What this task involves:
Your output should be the entries below, exact in every detail.

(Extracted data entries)

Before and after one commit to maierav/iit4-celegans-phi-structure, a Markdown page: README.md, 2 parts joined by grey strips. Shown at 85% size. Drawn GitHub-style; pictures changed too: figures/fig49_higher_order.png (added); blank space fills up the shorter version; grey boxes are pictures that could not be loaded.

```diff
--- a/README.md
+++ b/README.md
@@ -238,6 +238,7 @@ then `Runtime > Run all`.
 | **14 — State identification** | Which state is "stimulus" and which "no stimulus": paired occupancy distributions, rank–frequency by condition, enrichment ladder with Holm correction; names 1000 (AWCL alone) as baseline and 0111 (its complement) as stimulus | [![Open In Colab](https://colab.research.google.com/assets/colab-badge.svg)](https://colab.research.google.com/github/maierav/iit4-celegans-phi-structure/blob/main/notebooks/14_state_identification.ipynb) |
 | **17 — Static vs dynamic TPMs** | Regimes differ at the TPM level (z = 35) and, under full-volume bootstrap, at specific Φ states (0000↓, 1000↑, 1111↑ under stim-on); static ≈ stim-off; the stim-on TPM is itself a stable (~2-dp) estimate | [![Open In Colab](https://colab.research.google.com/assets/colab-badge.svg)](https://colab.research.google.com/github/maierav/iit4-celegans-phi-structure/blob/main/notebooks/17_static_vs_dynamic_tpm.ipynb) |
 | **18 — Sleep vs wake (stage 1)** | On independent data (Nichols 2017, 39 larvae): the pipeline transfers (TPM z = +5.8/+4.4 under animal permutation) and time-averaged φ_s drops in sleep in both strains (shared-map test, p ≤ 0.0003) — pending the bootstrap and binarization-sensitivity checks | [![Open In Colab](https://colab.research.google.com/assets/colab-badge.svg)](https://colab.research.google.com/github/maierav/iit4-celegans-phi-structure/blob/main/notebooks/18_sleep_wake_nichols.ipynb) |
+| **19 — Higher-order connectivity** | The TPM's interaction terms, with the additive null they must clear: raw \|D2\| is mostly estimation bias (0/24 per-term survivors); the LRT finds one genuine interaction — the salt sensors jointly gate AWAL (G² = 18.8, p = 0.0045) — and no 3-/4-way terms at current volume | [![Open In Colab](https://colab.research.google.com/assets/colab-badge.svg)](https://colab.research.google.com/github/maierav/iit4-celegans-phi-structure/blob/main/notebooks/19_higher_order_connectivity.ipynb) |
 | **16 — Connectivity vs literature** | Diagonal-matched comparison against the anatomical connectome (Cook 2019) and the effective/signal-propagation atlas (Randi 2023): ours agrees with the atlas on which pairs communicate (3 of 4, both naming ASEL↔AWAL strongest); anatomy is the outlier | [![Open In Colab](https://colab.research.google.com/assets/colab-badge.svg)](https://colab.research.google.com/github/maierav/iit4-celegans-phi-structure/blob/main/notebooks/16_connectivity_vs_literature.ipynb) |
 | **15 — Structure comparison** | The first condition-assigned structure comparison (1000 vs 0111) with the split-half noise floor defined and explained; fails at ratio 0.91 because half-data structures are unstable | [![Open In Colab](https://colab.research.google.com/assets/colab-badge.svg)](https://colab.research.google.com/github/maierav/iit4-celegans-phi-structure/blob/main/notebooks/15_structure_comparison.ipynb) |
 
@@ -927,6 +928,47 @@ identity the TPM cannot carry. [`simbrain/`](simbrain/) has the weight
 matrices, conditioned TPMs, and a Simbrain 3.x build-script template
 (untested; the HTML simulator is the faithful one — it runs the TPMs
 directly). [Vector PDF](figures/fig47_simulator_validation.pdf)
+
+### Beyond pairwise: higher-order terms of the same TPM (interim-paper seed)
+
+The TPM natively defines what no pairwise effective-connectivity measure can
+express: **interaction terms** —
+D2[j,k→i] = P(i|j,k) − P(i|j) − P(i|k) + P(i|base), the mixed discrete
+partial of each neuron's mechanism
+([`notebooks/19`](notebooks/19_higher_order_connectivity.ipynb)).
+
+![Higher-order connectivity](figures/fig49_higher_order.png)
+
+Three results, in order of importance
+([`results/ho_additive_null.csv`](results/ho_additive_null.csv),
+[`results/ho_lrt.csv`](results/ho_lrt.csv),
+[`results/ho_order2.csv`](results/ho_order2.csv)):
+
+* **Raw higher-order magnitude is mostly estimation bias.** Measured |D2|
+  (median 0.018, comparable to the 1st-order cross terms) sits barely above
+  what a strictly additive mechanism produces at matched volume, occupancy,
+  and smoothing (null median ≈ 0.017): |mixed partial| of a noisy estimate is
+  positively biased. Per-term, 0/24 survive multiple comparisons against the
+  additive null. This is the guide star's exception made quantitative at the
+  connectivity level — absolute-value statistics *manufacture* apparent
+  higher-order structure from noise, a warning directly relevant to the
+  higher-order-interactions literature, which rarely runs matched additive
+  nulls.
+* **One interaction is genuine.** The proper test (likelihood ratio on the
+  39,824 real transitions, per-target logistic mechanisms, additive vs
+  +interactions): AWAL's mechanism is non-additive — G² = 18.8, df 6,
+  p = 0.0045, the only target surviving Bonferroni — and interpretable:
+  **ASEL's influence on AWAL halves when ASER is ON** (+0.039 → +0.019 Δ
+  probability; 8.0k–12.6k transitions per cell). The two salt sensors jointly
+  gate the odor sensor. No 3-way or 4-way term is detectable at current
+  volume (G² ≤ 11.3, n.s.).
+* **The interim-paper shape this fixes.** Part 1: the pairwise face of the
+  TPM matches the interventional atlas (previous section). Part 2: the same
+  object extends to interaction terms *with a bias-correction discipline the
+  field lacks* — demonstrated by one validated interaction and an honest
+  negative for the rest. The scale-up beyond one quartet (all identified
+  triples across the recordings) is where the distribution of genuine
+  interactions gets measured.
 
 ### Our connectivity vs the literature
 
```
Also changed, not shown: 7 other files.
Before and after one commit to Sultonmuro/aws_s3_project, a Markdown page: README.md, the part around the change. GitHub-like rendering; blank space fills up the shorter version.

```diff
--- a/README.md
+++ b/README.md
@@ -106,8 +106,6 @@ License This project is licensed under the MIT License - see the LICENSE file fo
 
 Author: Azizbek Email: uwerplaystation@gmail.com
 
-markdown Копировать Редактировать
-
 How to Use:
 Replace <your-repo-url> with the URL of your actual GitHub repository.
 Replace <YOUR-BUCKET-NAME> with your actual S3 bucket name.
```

Exercise output:
Before and after one commit to maierav/iit4-celegans-phi-structure, a Markdown page: README.md, 2 parts joined by grey strips. Shown at 85% size. Drawn GitHub-style; pictures changed too: figures/fig49_higher_order.png (added); blank space fills up the shorter version; grey boxes are pictures that could not be loaded.

```diff
--- a/README.md
+++ b/README.md
@@ -238,6 +238,7 @@ then `Runtime > Run all`.
 | **14 — State identification** | Which state is "stimulus" and which "no stimulus": paired occupancy distributions, rank–frequency by condition, enrichment ladder with Holm correction; names 1000 (AWCL alone) as baseline and 0111 (its complement) as stimulus | [![Open In Colab](https://colab.research.google.com/assets/colab-badge.svg)](https://colab.research.google.com/github/maierav/iit4-celegans-phi-structure/blob/main/notebooks/14_state_identification.ipynb) |
 | **17 — Static vs dynamic TPMs** | Regimes differ at the TPM level (z = 35) and, under full-volume bootstrap, at specific Φ states (0000↓, 1000↑, 1111↑ under stim-on); static ≈ stim-off; the stim-on TPM is itself a stable (~2-dp) estimate | [![Open In Colab](https://colab.research.google.com/assets/colab-badge.svg)](https://colab.research.google.com/github/maierav/iit4-celegans-phi-structure/blob/main/notebooks/17_static_vs_dynamic_tpm.ipynb) |
 | **18 — Sleep vs wake (stage 1)** | On independent data (Nichols 2017, 39 larvae): the pipeline transfers (TPM z = +5.8/+4.4 under animal permutation) and time-averaged φ_s drops in sleep in both strains (shared-map test, p ≤ 0.0003) — pending the bootstrap and binarization-sensitivity checks | [![Open In Colab](https://colab.research.google.com/assets/colab-badge.svg)](https://colab.research.google.com/github/maierav/iit4-celegans-phi-structure/blob/main/notebooks/18_sleep_wake_nichols.ipynb) |
+| **19 — Higher-order connectivity** | The TPM's interaction terms, with the additive null they must clear: raw \|D2\| is mostly estimation bias (0/24 per-term survivors); the LRT finds one genuine interaction — the salt sensors jointly gate AWAL (G² = 18.8, p = 0.0045) — and no 3-/4-way terms at current volume | [![Open In Colab](https://colab.research.google.com/assets/colab-badge.svg)](https://colab.research.google.com/github/maierav/iit4-celegans-phi-structure/blob/main/notebooks/19_higher_order_connectivity.ipynb) |
 | **16 — Connectivity vs literature** | Diagonal-matched comparison against the anatomical connectome (Cook 2019) and the effective/signal-propagation atlas (Randi 2023): ours agrees with the atlas on which pairs communicate (3 of 4, both naming ASEL↔AWAL strongest); anatomy is the outlier | [![Open In Colab](https://colab.research.google.com/assets/colab-badge.svg)](https://colab.research.google.com/github/maierav/iit4-celegans-phi-structure/blob/main/notebooks/16_connectivity_vs_literature.ipynb) |
 | **15 — Structure comparison** | The first condition-assigned structure comparison (1000 vs 0111) with the split-half noise floor defined and explained; fails at ratio 0.91 because half-data structures are unstable | [![Open In Colab](https://colab.research.google.com/assets/colab-badge.svg)](https://colab.research.google.com/github/maierav/iit4-celegans-phi-structure/blob/main/notebooks/15_structure_comparison.ipynb) |
 
@@ -927,6 +928,47 @@ identity the TPM cannot carry. [`simbrain/`](simbrain/) has the weight
 matrices, conditioned TPMs, and a Simbrain 3.x build-script template
 (untested; the HTML simulator is the faithful one — it runs the TPMs
 directly). [Vector PDF](figures/fig47_simulator_validation.pdf)
+
+### Beyond pairwise: higher-order terms of the same TPM (interim-paper seed)
+
+The TPM natively defines what no pairwise effective-connectivity measure can
+express: **interaction terms** —
+D2[j,k→i] = P(i|j,k) − P(i|j) − P(i|k) + P(i|base), the mixed discrete
+partial of each neuron's mechanism
+([`notebooks/19`](notebooks/19_higher_order_connectivity.ipynb)).
+
+![Higher-order connectivity](figures/fig49_higher_order.png)
+
+Three results, in order of importance
+([`results/ho_additive_null.csv`](results/ho_additive_null.csv),
+[`results/ho_lrt.csv`](results/ho_lrt.csv),
+[`results/ho_order2.csv`](results/ho_order2.csv)):
+
+* **Raw higher-order magnitude is mostly estimation bias.** Measured |D2|
+  (median 0.018, comparable to the 1st-order cross terms) sits barely above
+  what a strictly additive mechanism produces at matched volume, occupancy,
+  and smoothing (null median ≈ 0.017): |mixed partial| of a noisy estimate is
+  positively biased. Per-term, 0/24 survive multiple comparisons against the
+  additive null. This is the guide star's exception made quantitative at the
+  connectivity level — absolute-value statistics *manufacture* apparent
+  higher-order structure from noise, a warning directly relevant to the
+  higher-order-interactions literature, which rarely runs matched additive
+  nulls.
+* **One interaction is genuine.** The proper test (likelihood ratio on the
+  39,824 real transitions, per-target logistic mechanisms, additive vs
+  +interactions): AWAL's mechanism is non-additive — G² = 18.8, df 6,
+  p = 0.0045, the only target surviving Bonferroni — and interpretable:
+  **ASEL's influence on AWAL halves when ASER is ON** (+0.039 → +0.019 Δ
+  probability; 8.0k–12.6k transitions per cell). The two salt sensors jointly
+  gate the odor sensor. No 3-way or 4-way term is detectable at current
+  volume (G² ≤ 11.3, n.s.).
+* **The interim-paper shape this fixes.** Part 1: the pairwise face of the
+  TPM matches the interventional atlas (previous section). Part 2: the same
+  object extends to interaction terms *with a bias-correction discipline the
+  field lacks* — demonstrated by one validated interaction and an honest
+  negative for the rest. The scale-up beyond one quartet (all identified
+  triples across the recordings) is where the distribution of genuine
+  interactions gets measured.
 
 ### Our connectivity vs the literature
 
```
Also changed, not shown: 7 other files.
Before and after one commit to Sultonmuro/aws_s3_project, a Markdown page: README.md, the part around the change. GitHub-like rendering; blank space fills up the shorter version.

```diff
--- a/README.md
+++ b/README.md
@@ -106,8 +106,6 @@ License This project is licensed under the MIT License - see the LICENSE file fo
 
 Author: Azizbek Email: uwerplaystation@gmail.com
 
-markdown Копировать Редактировать
-
 How to Use:
 Replace <your-repo-url> with the URL of your actual GitHub repository.
 Replace <YOUR-BUCKET-NAME> with your actual S3 bucket name.
```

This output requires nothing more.